Picture the typical accountant sitting at their desk, a big list of compliance tasks and chasers to deal with, clients chasing them for work they can’t get to as there are not enough hours in the day. Your clients don’t know how complicated this stuff is, nor what lengths you’ve gone to get the results you have. You’re working flat out, trying to max out your utilisation rate whilst ensuring that jobs show as profitable to management when they review your stats.
You wonder whether there is a better way, you even come up with some ideas on the train when your mind is still whirring on the way home, you’ve seen some cool software on a blog you’ve read that will remove 20% of the work you do freeing you up to actually speak to clients. The next day, you get to work and speak to your partner about it. This is the same partner that prints off their emails to read on paper. Try as you might, you can’t seem to get them to see the benefits, it feels like such a stretch to them, so you go back to your desk to do things the way that they have always been done.
Does this sound like your firm?
Clients today want decision support and guidance on what they should be doing next. They want to know that they have a finance expert who might not know every single rule out there, but they know the risks, where to get the information and can communicate it in a way that makes sense so they have time to action it. It’s helpful to have backward looking metrics to see how things have gone over the past month or quarter, but what should they be doing next to make a difference to their business?
The skill sets required for accountants are changing. It’s been well documented in the accounting press and I’m sure you know deep down that in three to five years, a lot of what you do won’t be necessary or will be so cheap to deliver that clients won’t value it. If they don’t value it, then your firm will struggle to charge for it. If they struggle to charge for it, then you’ll see a hollowing out of the job market for accountants who like to process compliance work, and haven’t future proofed their skill-sets.
It’s not all doom and gloom though. Fortunately, we work in a relationship industry. If we are creative, listen to our clients and help them solve problems we can help them with one of the most important things in their life which is their business. Rather than being afraid of technology we should embrace change and integrate tech into our processes so we have more time to devote to the human side of our work. There will be many accountants who sadly don’t have the ability to do this or will bury their heads in the sand. Unfortunately for them, they will find their job prospects limited over the long term. For those special, underappreciated, intrapreneurial accountants, there is an opportunity to break free from the old model and embrace a new way of working. Working with freedom and creativity to make client’s businesses the best they can be and having a whole load of fun in the process.
1. Is the act of behaving like an entrepreneur while working within an organisation.

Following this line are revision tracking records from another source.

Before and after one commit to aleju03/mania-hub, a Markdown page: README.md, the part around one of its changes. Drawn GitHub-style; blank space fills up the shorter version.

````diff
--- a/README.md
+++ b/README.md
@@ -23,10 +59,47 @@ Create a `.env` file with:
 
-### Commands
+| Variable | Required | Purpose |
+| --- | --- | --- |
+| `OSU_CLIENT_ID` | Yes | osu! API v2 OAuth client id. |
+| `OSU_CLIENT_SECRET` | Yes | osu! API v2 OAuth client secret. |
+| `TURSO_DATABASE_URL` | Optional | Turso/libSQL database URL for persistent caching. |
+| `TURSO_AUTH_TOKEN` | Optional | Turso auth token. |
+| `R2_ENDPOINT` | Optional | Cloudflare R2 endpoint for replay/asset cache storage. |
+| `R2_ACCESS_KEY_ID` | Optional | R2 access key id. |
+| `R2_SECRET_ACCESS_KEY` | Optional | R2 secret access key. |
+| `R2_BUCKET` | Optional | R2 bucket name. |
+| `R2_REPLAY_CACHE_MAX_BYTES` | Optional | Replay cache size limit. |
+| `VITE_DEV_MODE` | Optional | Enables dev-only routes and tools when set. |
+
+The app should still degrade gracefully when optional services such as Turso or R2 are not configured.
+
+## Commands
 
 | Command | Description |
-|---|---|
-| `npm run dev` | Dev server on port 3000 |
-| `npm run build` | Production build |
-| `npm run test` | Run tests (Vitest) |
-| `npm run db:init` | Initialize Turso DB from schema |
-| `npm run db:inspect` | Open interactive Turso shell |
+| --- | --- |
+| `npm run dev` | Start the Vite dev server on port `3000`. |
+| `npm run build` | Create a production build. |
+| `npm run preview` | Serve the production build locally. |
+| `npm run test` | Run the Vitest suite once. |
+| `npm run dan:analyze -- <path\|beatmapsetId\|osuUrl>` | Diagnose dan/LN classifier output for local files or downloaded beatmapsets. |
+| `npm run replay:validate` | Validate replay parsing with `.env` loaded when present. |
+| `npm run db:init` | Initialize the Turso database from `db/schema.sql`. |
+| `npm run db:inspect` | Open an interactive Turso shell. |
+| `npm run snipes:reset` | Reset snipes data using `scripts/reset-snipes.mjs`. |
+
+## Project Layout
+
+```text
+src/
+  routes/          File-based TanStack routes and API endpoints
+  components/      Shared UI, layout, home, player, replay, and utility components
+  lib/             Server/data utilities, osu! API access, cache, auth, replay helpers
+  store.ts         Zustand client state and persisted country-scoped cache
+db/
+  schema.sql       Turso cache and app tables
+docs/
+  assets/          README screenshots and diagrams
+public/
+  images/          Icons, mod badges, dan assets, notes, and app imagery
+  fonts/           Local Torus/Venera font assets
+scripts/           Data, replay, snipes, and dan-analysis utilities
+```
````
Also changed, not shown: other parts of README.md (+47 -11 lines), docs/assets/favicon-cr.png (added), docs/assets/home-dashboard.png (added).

Intrapreneurship is known as the practice of a corporate management style that integrates risk-taking and innovation approaches, as well as the reward and motivational techniques, that are more traditionally thought of as being the province of entrepreneurship.
So what are the traits of an intrapreneurial accountant?
Emotional intelligence – Are you a people person, strong and able to manage a number of relationships concurrently? Do you empathise with people and understand their perspective? Your ability to listen and distil what motivates your client are are critical to being able to devise a solution for them. Sometimes the solution to a problem might not be readily apparent at first and few people take the effort to really listen to get to the bottom of it.
Willingness to learn and try new things – Every day we deal with new clients and new situations. There’s so much to learn as a company and as individuals. The best people understand this and seek out development opportunities to better themselves. They get a buzz from mastering their skills.
Driven and inquisitive – Do you actually want to do this? You’d be amazed by the amount of times I sit in an interview with a candidate who doesn’t and the gulf between someone who actually enjoys what they are doing and those that have just fallen into it is huge. A driven employee is engaged and feels that they are part of a game. In the right environment, i.e. one where they are supported, trained, well compensated and appreciated, these people will shine. They don’t need tight management, just someone to help them with guidelines and to troubleshoot issues as and when they arise.
Solution focused – Client’s problems and priorities are always shifting. If you’re using your emotional intelligence you’ve got a head start. Clients are forgiving of technical gaps you may have as long as you’re able to solve their problem and find the right resources for them, they’ll trust you and keep coming back.
So there’s lots to consider here. Perhaps it’s time to have a think about they type of firm you should be part of to position yourself for the future. You spend so much of your life at work, it’s so important to make sure that you enjoy what you do and to have the ability to have an impact.